→ WHAT THE TASK ASKS: Beneath this task are records; count how many lines include the string "diagram" and answer with that number alone.

→ EXERCISE INPUTS:
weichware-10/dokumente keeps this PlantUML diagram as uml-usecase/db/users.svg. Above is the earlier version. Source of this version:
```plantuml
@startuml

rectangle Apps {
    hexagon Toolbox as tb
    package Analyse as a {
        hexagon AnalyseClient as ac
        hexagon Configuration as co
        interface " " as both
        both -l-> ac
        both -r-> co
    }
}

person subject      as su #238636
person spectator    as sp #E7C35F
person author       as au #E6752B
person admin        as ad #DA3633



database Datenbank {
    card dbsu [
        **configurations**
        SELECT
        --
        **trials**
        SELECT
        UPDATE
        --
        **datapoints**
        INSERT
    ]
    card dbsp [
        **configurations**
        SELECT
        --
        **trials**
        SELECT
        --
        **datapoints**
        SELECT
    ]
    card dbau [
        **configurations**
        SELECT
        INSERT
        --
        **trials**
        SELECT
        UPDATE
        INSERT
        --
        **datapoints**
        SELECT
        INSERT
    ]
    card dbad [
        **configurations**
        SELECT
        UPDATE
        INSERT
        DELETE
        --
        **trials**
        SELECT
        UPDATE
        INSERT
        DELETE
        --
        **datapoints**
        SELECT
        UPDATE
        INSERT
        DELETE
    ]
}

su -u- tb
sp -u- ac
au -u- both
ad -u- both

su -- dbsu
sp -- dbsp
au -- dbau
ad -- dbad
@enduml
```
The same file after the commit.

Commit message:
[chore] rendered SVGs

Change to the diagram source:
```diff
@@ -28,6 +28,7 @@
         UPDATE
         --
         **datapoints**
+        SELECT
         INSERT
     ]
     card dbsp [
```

→ TASK ANSWER: 2